- WHAT THIS TASK INVOLVES -
Every line with the word "solution" in it should be extracted from the data that follows.

[Modification records]

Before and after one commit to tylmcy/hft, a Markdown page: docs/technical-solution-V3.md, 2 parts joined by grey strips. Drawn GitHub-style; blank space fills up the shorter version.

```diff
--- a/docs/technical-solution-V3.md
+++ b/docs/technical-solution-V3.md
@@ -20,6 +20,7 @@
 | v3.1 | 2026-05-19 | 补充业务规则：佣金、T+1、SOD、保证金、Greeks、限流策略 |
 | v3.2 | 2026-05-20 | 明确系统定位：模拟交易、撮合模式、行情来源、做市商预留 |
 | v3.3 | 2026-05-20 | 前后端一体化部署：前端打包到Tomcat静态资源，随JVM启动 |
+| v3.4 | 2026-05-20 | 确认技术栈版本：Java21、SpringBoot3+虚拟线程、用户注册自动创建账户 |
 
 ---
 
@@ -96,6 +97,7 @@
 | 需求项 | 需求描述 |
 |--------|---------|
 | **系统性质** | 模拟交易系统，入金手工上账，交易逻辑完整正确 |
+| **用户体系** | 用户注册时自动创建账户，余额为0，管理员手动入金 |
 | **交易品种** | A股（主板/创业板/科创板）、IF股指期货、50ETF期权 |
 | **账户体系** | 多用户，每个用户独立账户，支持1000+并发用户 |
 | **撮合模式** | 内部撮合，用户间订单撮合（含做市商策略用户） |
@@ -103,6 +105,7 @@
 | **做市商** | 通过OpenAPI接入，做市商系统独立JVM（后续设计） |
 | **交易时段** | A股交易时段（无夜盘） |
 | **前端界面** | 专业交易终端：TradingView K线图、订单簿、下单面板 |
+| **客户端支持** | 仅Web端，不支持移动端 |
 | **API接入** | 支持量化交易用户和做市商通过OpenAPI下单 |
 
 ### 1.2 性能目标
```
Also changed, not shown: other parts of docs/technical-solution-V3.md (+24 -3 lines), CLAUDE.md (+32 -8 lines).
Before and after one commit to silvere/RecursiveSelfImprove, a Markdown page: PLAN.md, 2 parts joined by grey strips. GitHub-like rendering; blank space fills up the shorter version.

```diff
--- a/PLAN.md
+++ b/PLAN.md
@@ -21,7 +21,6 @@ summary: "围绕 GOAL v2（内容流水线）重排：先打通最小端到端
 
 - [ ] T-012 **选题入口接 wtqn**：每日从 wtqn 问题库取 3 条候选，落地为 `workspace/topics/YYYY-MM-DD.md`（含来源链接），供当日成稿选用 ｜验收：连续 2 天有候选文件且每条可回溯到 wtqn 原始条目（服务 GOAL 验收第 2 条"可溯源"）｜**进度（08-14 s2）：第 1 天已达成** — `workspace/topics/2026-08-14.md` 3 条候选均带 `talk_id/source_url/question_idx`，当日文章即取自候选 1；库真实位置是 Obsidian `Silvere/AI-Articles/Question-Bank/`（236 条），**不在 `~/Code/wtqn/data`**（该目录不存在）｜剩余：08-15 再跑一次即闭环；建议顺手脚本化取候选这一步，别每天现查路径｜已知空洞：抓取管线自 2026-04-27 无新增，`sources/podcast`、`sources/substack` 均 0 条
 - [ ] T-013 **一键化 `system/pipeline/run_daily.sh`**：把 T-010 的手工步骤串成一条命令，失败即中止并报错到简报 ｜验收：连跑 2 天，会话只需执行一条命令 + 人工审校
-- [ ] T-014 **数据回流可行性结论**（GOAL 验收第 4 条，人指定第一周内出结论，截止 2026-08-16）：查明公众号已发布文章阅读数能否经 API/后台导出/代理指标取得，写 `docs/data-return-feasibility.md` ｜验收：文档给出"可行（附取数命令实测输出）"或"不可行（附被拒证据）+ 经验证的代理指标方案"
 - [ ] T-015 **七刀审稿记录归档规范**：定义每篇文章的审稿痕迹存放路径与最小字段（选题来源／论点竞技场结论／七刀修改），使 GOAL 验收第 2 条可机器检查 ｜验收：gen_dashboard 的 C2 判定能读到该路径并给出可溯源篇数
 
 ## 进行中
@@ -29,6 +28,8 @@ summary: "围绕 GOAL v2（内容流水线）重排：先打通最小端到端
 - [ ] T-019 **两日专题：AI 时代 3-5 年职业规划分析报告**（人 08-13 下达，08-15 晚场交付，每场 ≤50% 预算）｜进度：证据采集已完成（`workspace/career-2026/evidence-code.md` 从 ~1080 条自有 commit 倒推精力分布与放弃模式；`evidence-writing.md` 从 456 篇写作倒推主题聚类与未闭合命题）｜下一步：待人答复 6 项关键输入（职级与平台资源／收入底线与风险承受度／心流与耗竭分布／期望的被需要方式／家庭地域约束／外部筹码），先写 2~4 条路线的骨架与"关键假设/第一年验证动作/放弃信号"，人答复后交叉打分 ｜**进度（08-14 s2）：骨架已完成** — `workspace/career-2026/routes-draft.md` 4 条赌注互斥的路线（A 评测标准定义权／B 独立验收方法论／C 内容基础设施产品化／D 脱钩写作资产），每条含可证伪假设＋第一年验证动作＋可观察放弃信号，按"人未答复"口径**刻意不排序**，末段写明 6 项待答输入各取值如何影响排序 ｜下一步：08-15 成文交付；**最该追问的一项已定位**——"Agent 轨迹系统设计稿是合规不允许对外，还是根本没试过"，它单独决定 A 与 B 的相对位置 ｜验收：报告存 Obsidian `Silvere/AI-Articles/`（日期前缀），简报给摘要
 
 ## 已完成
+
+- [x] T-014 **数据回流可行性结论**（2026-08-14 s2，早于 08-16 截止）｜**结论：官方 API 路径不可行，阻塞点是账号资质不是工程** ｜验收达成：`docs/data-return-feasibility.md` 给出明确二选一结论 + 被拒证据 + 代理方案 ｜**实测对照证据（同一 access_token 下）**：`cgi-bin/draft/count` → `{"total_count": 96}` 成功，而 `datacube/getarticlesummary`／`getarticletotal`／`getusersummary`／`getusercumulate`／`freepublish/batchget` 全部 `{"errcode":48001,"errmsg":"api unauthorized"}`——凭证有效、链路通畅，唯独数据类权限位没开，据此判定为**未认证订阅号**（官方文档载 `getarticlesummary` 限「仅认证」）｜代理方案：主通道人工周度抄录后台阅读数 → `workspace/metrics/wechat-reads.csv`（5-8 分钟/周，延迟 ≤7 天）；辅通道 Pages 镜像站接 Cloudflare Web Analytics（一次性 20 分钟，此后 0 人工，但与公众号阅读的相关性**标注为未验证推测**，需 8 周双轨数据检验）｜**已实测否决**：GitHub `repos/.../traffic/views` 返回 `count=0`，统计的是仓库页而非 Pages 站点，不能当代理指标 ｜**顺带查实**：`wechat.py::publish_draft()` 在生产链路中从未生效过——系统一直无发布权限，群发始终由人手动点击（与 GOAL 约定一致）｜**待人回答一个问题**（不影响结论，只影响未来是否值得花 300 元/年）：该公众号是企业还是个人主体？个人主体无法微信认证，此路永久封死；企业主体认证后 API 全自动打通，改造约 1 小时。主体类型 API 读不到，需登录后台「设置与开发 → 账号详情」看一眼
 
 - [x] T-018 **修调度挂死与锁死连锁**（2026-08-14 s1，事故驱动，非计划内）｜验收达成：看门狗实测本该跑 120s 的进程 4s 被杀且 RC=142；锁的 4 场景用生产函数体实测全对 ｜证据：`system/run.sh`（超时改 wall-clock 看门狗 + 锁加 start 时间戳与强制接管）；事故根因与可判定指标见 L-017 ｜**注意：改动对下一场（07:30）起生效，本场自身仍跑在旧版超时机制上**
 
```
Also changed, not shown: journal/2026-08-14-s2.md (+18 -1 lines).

- EXERCISE RESPONSE -
Before and after one commit to tylmcy/hft, a Markdown page: docs/technical-solution-V3.md, 2 parts joined by grey strips. Drawn GitHub-style; blank space fills up the shorter version.
--- a/docs/technical-solution-V3.md
+++ b/docs/technical-solution-V3.md
Also changed, not shown: other parts of docs/technical-solution-V3.md (+24 -3 lines), CLAUDE.md (+32 -8 lines).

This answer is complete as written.